### Brief
Please return every line of the records below that contains the word "Layout".

══════════════════════════════

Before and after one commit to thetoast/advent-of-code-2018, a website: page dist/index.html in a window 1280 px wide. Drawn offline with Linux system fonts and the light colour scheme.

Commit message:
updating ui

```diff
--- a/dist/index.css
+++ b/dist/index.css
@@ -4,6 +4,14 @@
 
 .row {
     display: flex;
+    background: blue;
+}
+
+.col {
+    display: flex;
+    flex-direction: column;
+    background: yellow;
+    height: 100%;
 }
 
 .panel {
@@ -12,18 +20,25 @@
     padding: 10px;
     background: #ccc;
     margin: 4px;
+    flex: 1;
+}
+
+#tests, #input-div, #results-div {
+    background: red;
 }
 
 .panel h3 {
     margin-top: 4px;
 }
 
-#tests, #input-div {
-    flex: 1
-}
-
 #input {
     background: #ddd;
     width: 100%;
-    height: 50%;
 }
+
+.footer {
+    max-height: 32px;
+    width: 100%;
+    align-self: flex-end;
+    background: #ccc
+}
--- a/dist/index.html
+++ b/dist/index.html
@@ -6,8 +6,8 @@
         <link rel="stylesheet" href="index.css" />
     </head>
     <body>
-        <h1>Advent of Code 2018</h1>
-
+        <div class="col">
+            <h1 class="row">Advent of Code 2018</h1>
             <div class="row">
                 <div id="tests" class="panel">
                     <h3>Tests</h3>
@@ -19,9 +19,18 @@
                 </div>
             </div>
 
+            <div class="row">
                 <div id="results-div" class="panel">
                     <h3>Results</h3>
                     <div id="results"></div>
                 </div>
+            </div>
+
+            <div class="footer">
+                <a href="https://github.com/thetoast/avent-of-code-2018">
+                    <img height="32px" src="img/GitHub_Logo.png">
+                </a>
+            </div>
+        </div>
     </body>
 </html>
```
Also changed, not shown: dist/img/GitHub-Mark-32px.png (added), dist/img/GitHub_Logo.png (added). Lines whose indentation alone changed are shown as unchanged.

══════════════════════════════

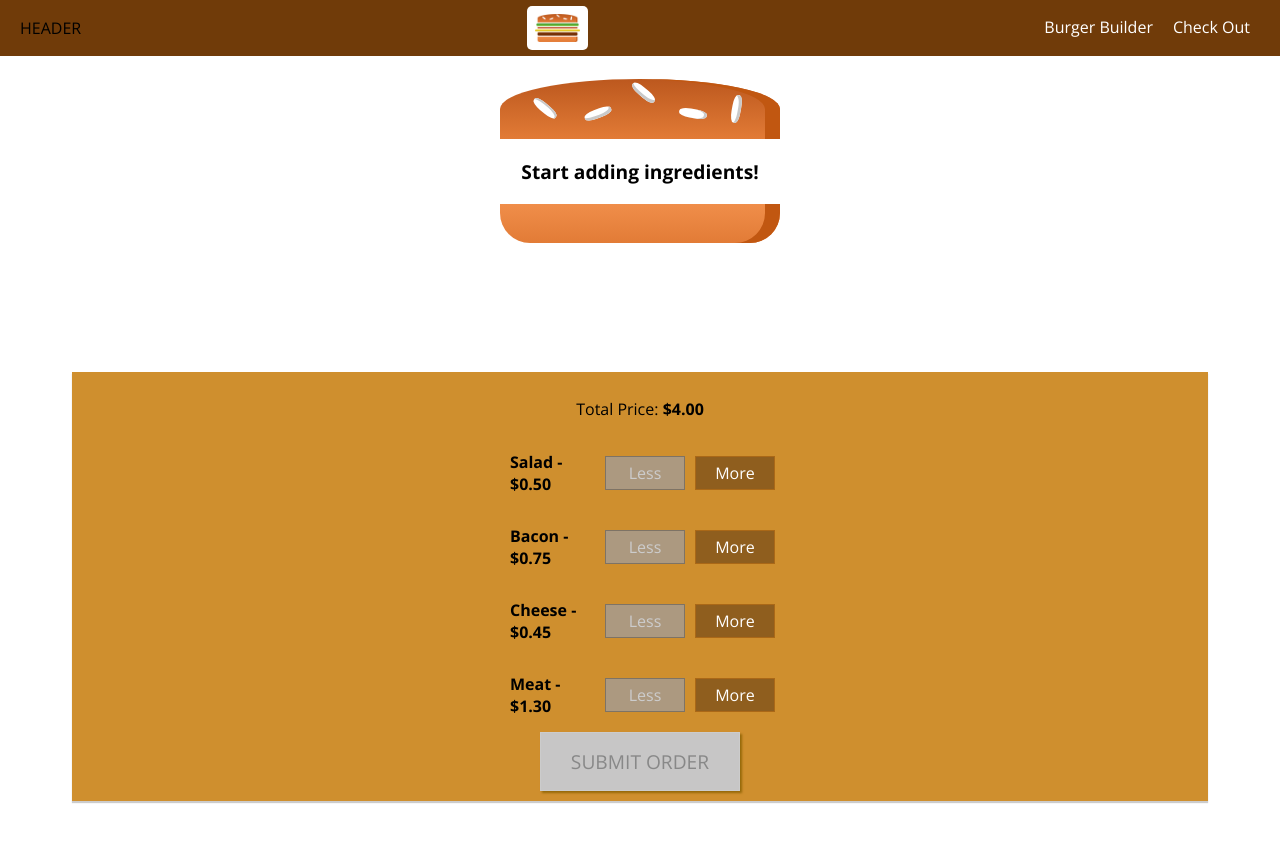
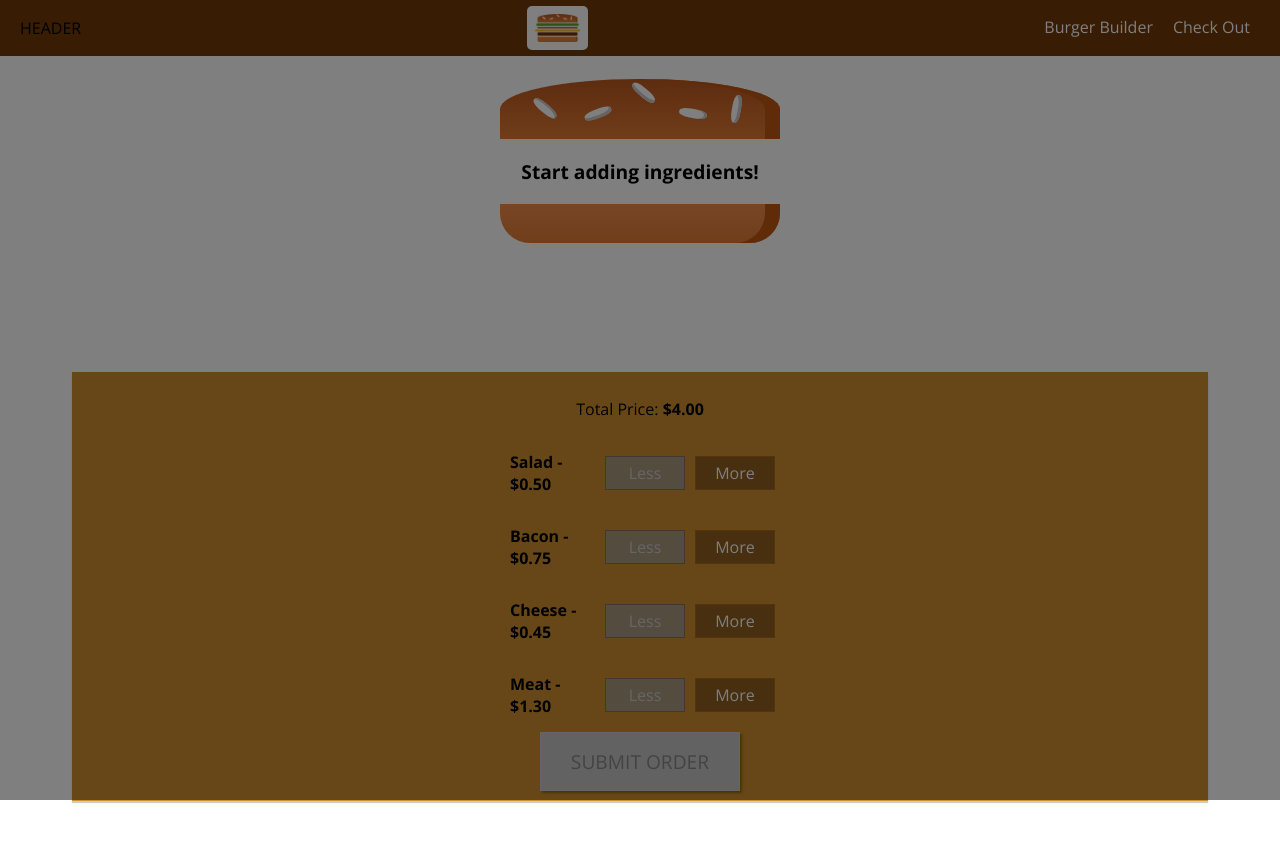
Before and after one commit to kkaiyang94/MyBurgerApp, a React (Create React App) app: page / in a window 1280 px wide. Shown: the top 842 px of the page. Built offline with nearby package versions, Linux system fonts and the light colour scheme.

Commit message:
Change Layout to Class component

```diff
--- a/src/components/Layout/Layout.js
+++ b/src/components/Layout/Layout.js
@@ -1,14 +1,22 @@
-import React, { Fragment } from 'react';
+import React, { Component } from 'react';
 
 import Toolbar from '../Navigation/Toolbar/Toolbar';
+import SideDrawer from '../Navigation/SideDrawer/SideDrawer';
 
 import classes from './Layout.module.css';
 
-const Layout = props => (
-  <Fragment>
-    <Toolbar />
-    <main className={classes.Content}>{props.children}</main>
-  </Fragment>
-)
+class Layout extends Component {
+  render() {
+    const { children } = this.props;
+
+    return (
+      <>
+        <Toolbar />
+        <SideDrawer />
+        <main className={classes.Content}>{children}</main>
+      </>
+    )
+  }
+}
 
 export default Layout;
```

══════════════════════════════

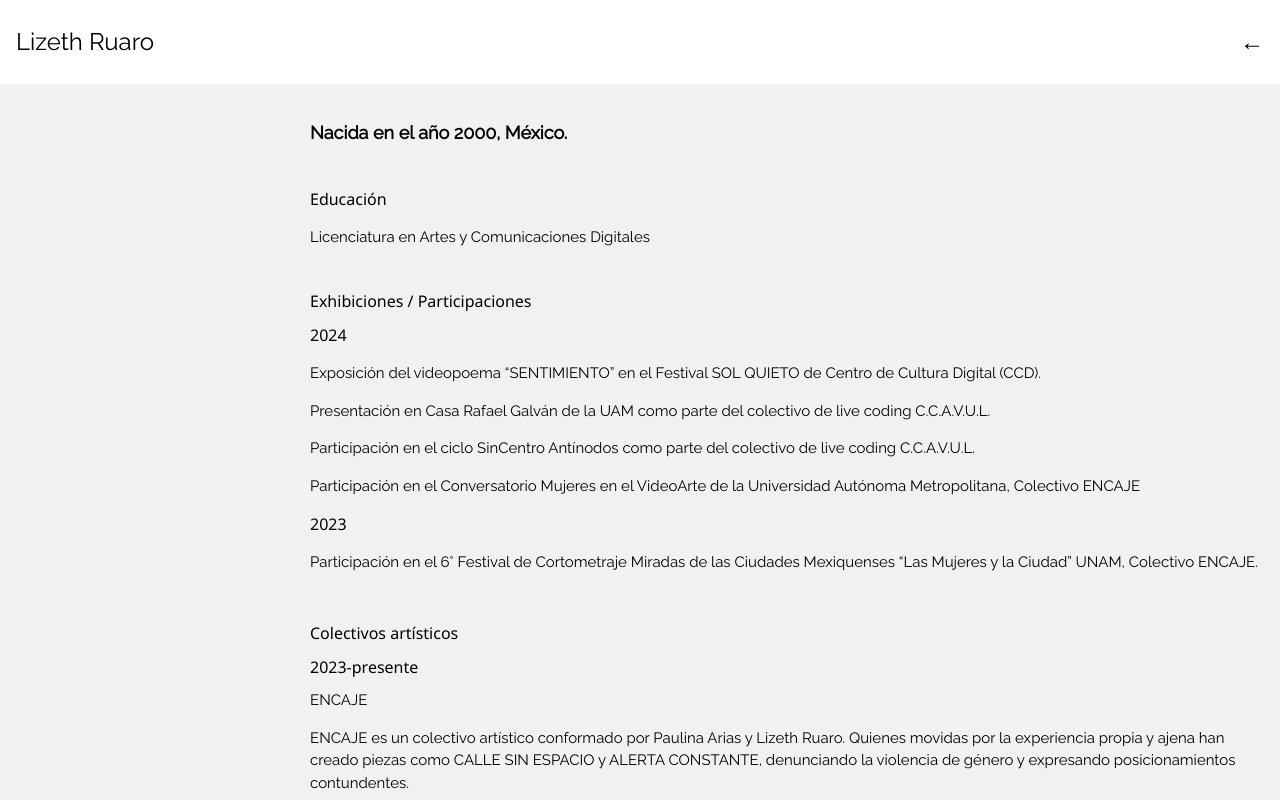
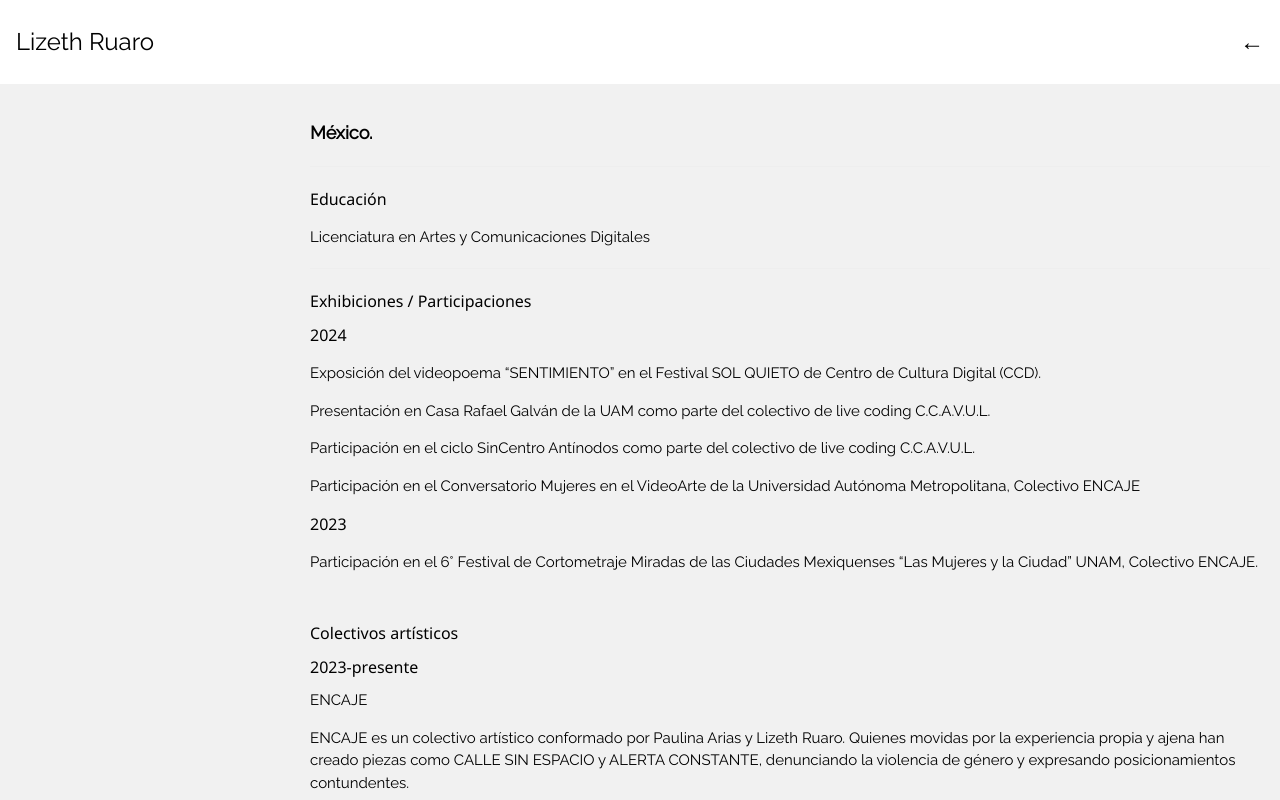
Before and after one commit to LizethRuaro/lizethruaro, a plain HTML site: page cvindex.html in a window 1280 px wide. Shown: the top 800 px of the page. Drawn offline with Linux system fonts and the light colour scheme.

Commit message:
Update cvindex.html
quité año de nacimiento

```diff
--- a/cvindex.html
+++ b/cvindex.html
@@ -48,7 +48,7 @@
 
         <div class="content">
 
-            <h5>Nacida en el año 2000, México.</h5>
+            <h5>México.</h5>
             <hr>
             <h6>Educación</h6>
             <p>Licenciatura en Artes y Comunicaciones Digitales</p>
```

══════════════════════════════

### Output of the task
Change Layout to Class component
--- a/src/components/Layout/Layout.js
+++ b/src/components/Layout/Layout.js
 import classes from './Layout.module.css';
-const Layout = props => (
+class Layout extends Component {
 export default Layout;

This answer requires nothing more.